With the Discovery Channel airing the 30th incarnation of its popular Shark Week television event this week, interest in the predator is high. The shows attract millions of viewers, and their popularity has led to multiple Sharknado movies and shark-themed items in popular video games.

Businesses in Arizona are capitalizing on the shark craze, too. OdySea Aquarium, on the Salt River Pima-Maricopa Reservation near Scottsdale, has been filling its July calendar with a variety of shark-related events. Fifty sharks of 14 species live in the aquarium’s tanks, nearly half of them in the biggest tank, called Shark Waters.

But what goes into taking care of so many of these carnivorous creatures? The answer lies behind the scenes: advanced filtration systems, lots of raw fish and a dedicated team of employees, some of whom dive with the sharks on a regular basis.

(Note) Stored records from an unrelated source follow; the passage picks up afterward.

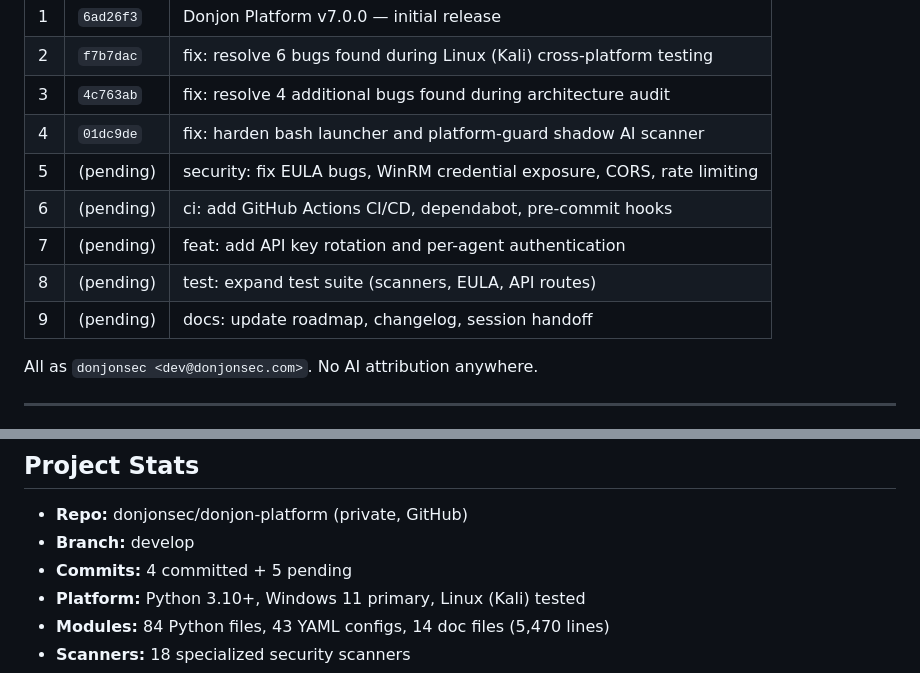
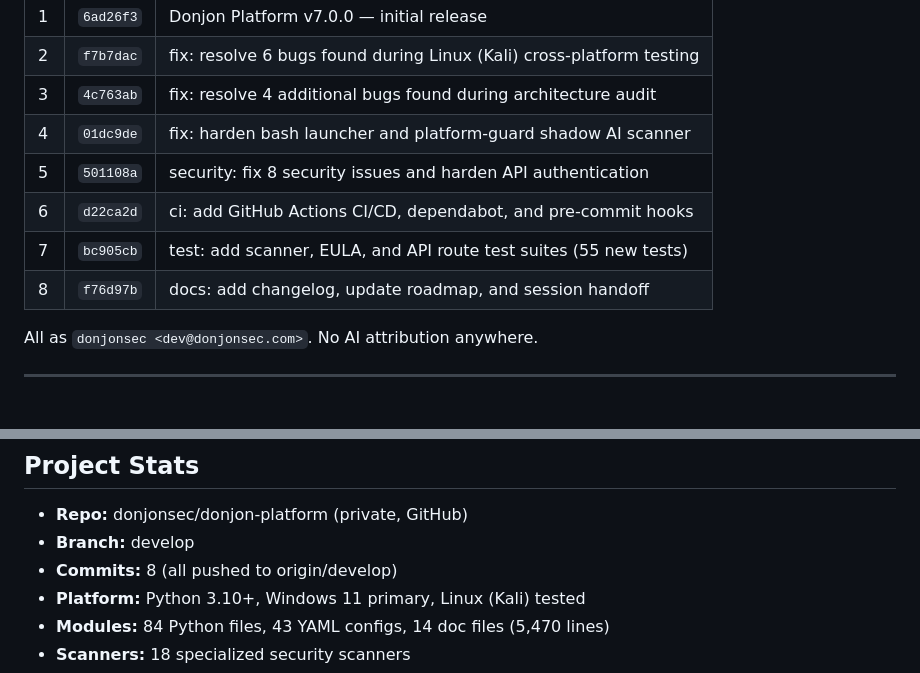
Before and after one commit to donjonsec/donjon-releases, a Markdown page: SESSION_HANDOFF.md, 2 parts joined by grey strips. Drawn GitHub-style.

Commit message:
docs: update session handoff with final commit hashes

```diff
--- a/SESSION_HANDOFF.md
+++ b/SESSION_HANDOFF.md
@@ -98,11 +98,10 @@
 | 2 | `f7b7dac` | fix: resolve 6 bugs found during Linux (Kali) cross-platform testing |
 | 3 | `4c763ab` | fix: resolve 4 additional bugs found during architecture audit |
 | 4 | `01dc9de` | fix: harden bash launcher and platform-guard shadow AI scanner |
-| 5 | (pending) | security: fix EULA bugs, WinRM credential exposure, CORS, rate limiting |
-| 6 | (pending) | ci: add GitHub Actions CI/CD, dependabot, pre-commit hooks |
-| 7 | (pending) | feat: add API key rotation and per-agent authentication |
-| 8 | (pending) | test: expand test suite (scanners, EULA, API routes) |
-| 9 | (pending) | docs: update roadmap, changelog, session handoff |
+| 5 | `501108a` | security: fix 8 security issues and harden API authentication |
+| 6 | `d22ca2d` | ci: add GitHub Actions CI/CD, dependabot, and pre-commit hooks |
+| 7 | `bc905cb` | test: add scanner, EULA, and API route test suites (55 new tests) |
+| 8 | `f76d97b` | docs: add changelog, update roadmap, and session handoff |
 
 All as `donjonsec <dev@donjonsec.com>`. No AI attribution anywhere.
 
@@ -211,7 +210,7 @@ All as `donjonsec <dev@donjonsec.com>`. No AI attribution anywhere.
 
 - **Repo:** donjonsec/donjon-platform (private, GitHub)
 - **Branch:** develop
-- **Commits:** 4 committed + 5 pending
+- **Commits:** 8 (all pushed to origin/develop)
 - **Platform:** Python 3.10+, Windows 11 primary, Linux (Kali) tested
 - **Modules:** 84 Python files, 43 YAML configs, 14 doc files (5,470 lines)
 - **Scanners:** 18 specialized security scanners
```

Christopher Andree, a diver at OdySea aquarium, rinses the saltwater off of his wetsuit after a dive. (Photo by Nick Serpa/Cronkite News)
Nicole Schueller, a staff member at OdySea Aquarium, places raw fish in the aquarium’s fridge to let it thaw before serving it to other fish. (Photo by Nick Serpa/Cronkite News)









Known as a protein fractionator, this machine uses foam to filter animal waste and other impurities from OdySea’s water before pumping it back to the tanks. OdySea uses nearly three miles of pipes to pump water throughout the facility. (Photo by Nick Serpa/Cronkite News)